There were many twists and turns. Early on, the pro-Kurdish HDP strategically decided NOT to run a candidate in certain cities to give the candidate put forth by the “Nation Alliance” of CHP and İYİ against Erdogan’s candidate a better chance of winning. This paid off handsomely in Ankara and Bolis (Constantinople/Istanbul) where the CHP candidate won, albeit with a very thin margin. Erdoğan is now pouting and attempting to flout the people’s will through various false or unfounded assertions of fraud. One such stratagem is his demand that certain ballots be invalidated even though those were the types of ballots that helped him win a few years ago.
Yet despite all the chaos, disruption and electoral mistrust Erdoğan is creating for his own narrow political interests (much as he did in 2015 when he reignited the war against the Kurds and in the aftermath of the 2016 attempted coup), the “People’s Alliance” of his AKP and MHP (the most right wing of the major Turkish parties) actually got the largest share of the popular vote at 51.64%. Compare this to CHP/İYİ’s 37.57% and everyone else’s (nine named and more minuscule parties) 10.79%.
You might wonder what Erdoğan has to whine and complain about. He wasn’t running for office. It was not an election for parliament (the next one is scheduled for 2023) where his AKP still holds 291 of 600 seats and with support from allies has a comfortable majority of 341. And, his alliance won the most votes. What sticks in his craw is probably that the three largest cities Bolis, Ankara and Smyrna (Izmir) went to his opposition. Those three are home to more than a quarter of the country’s population, and Bolis is his former stronghold, where he started his political ascent as mayor in the 1990s. And, in Kurdish strongholds, the HDP made a strong showing and returned its members to mayoral offices where they had been removed under pretenses of supporting the “terrorist” PKK.
All this shows Erdoğan’s time in power may be coming to an end. Despite his tremendous political skill and acumen, the poor condition of the Turkish economy (probably worsened by the huge number refugees in the country from neighboring Syria where the mess is partially his responsibility) and Turkey’s current poor relations with many of its international “partners,” led people to turn away from him in these local elections.
Despite all this, I would not say “yes, Erdoğan lost” because he is still in office, controls parliament and has four years to patch things up before again having to face the electorate.
And what does all this mean for Armenians? Once again, there’s no clear answer. Depending on what his political sense of smell indicates, Erdoğan may return to the policies of the early years of his party’s time in power and liberalize. Or, he might continue the path of the last few years of pandering to the worst, most chauvinistic, and yes, even murderous and bloodthirsty, instincts within the Turkish polity. CHP is the party of Ataturk and has never been supportive of Armenian issues. İYİ, relatively new to the scene, occupies the same part of the political spectrum as CHP and is no Armenian-supporter.

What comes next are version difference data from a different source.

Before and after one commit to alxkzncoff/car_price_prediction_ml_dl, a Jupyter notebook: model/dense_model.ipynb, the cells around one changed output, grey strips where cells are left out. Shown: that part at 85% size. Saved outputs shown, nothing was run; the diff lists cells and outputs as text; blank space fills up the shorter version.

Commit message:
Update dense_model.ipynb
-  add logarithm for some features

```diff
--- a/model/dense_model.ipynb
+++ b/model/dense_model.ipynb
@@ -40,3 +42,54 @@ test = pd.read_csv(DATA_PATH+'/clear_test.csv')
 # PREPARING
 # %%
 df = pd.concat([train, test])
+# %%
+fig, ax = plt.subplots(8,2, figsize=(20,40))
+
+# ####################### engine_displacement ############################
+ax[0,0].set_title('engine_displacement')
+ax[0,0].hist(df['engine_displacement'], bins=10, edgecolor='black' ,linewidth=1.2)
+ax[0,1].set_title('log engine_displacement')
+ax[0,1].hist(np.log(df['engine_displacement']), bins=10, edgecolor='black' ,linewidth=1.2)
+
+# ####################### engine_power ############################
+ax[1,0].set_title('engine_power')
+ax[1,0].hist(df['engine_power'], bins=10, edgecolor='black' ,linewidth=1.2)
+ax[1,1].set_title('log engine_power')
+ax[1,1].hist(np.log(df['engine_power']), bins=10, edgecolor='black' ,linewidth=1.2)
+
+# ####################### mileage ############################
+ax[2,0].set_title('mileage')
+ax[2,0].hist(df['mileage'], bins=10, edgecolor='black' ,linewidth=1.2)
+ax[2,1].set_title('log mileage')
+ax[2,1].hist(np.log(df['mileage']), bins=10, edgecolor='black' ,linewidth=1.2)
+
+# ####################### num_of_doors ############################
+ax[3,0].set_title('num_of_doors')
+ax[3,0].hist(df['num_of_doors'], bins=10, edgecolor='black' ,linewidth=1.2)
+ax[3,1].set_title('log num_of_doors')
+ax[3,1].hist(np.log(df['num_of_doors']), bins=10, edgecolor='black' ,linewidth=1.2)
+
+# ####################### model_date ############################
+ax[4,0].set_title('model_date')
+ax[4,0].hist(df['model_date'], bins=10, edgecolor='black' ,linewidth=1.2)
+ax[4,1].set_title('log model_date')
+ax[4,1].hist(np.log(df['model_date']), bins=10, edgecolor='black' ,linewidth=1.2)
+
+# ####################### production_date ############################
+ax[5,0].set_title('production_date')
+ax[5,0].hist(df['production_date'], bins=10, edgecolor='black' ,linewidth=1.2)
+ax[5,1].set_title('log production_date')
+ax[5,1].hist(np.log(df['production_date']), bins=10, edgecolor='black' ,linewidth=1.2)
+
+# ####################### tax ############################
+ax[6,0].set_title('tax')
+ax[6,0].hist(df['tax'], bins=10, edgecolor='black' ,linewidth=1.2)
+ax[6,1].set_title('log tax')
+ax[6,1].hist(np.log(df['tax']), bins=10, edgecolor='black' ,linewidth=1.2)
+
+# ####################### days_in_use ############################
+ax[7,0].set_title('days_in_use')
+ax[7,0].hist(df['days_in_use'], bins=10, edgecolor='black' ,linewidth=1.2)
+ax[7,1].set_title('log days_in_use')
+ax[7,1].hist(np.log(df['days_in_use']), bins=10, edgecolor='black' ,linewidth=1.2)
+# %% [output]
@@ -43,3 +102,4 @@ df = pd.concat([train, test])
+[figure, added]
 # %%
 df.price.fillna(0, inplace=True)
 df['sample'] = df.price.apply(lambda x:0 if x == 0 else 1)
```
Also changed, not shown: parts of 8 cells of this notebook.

Keep watching and supporting the HDP (including Garo Paylan) which is really the best hope for Turkey’s people and all the noncitizens of Turkey, including Armenians, upon whom Ankara has and will continue to have a major impact.